(Stored records)
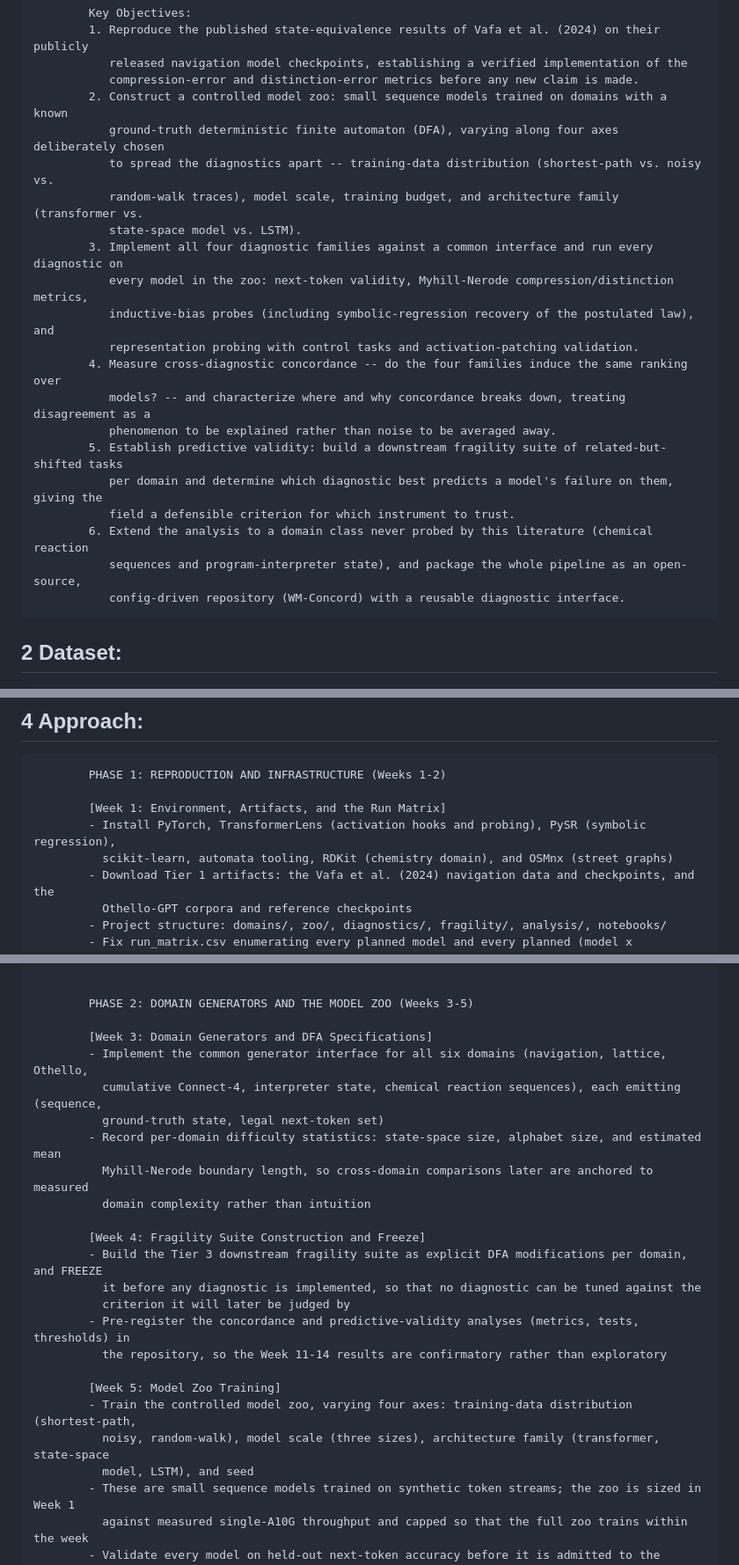
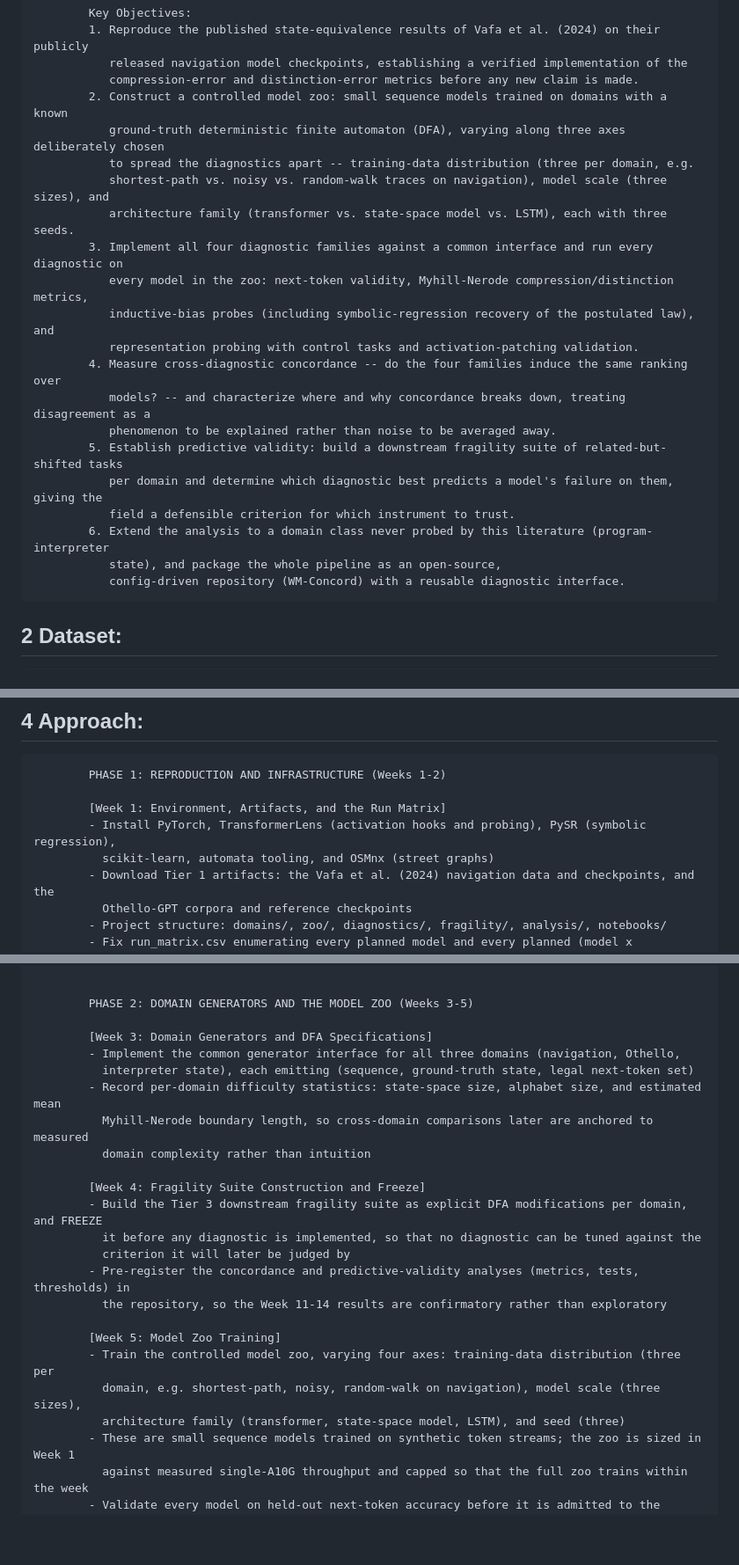
Before and after one commit to nik-hill-323/fall-2026-group6, a Markdown page: reports/proposal.md, 3 parts joined by grey strips. Shown at 88% size. Drawn GitHub-style; blank space fills up the shorter version.

```diff
--- a/reports/proposal.md
+++ b/reports/proposal.md
@@ -45,10 +45,10 @@
                released navigation model checkpoints, establishing a verified implementation of the
                compression-error and distinction-error metrics before any new claim is made.
             2. Construct a controlled model zoo: small sequence models trained on domains with a known
-               ground-truth deterministic finite automaton (DFA), varying along four axes deliberately chosen
-               to spread the diagnostics apart -- training-data distribution (shortest-path vs. noisy vs.
-               random-walk traces), model scale, training budget, and architecture family (transformer vs.
-               state-space model vs. LSTM).
+               ground-truth deterministic finite automaton (DFA), varying along three axes deliberately chosen
+               to spread the diagnostics apart -- training-data distribution (three per domain, e.g.
+               shortest-path vs. noisy vs. random-walk traces on navigation), model scale (three sizes), and
+               architecture family (transformer vs. state-space model vs. LSTM), each with three seeds.
             3. Implement all four diagnostic families against a common interface and run every diagnostic on
                every model in the zoo: next-token validity, Myhill-Nerode compression/distinction metrics,
                inductive-bias probes (including symbolic-regression recovery of the postulated law), and
@@ -59,8 +59,8 @@
             5. Establish predictive validity: build a downstream fragility suite of related-but-shifted tasks
                per domain and determine which diagnostic best predicts a model's failure on them, giving the
                field a defensible criterion for which instrument to trust.
-            6. Extend the analysis to a domain class never probed by this literature (chemical reaction
-               sequences and program-interpreter state), and package the whole pipeline as an open-source,
+            6. Extend the analysis to a domain class never probed by this literature (program-interpreter
+               state), and package the whole pipeline as an open-source,
                config-driven repository (WM-Concord) with a reusable diagnostic interface.
 
 
@@ -203,7 +200,7 @@
 
             [Week 1: Environment, Artifacts, and the Run Matrix]
             - Install PyTorch, TransformerLens (activation hooks and probing), PySR (symbolic regression),
-              scikit-learn, automata tooling, RDKit (chemistry domain), and OSMnx (street graphs)
+              scikit-learn, automata tooling, and OSMnx (street graphs)
             - Download Tier 1 artifacts: the Vafa et al. (2024) navigation data and checkpoints, and the
               Othello-GPT corpora and reference checkpoints
             - Project structure: domains/, zoo/, diagnostics/, fragility/, analysis/, notebooks/
@@ -223,9 +220,8 @@
             PHASE 2: DOMAIN GENERATORS AND THE MODEL ZOO (Weeks 3-5)
 
             [Week 3: Domain Generators and DFA Specifications]
-            - Implement the common generator interface for all six domains (navigation, lattice, Othello,
-              cumulative Connect-4, interpreter state, chemical reaction sequences), each emitting (sequence,
-              ground-truth state, legal next-token set)
+            - Implement the common generator interface for all three domains (navigation, Othello,
+              interpreter state), each emitting (sequence, ground-truth state, legal next-token set)
             - Record per-domain difficulty statistics: state-space size, alphabet size, and estimated mean
               Myhill-Nerode boundary length, so cross-domain comparisons later are anchored to measured
               domain complexity rather than intuition
@@ -238,9 +234,9 @@
               the repository, so the Week 11-14 results are confirmatory rather than exploratory
 
             [Week 5: Model Zoo Training]
-            - Train the controlled model zoo, varying four axes: training-data distribution (shortest-path,
-              noisy, random-walk), model scale (three sizes), architecture family (transformer, state-space
-              model, LSTM), and seed
+            - Train the controlled model zoo, varying four axes: training-data distribution (three per
+              domain, e.g. shortest-path, noisy, random-walk on navigation), model scale (three sizes),
+              architecture family (transformer, state-space model, LSTM), and seed (three)
             - These are small sequence models trained on synthetic token streams; the zoo is sized in Week 1
               against measured single-A10G throughput and capped so that the full zoo trains within the week
             - Validate every model on held-out next-token accuracy before it is admitted to the diagnostic
```
Also changed, not shown: other parts of reports/proposal.md (+25 -29 lines).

• Problem statement: Show the lines above with "controlled".

• Task response:
             2. Construct a controlled model zoo: small sequence models trained on domains with a known
-            - Train the controlled model zoo, varying four axes: training-data distribution (shortest-path,
+            - Train the controlled model zoo, varying four axes: training-data distribution (three per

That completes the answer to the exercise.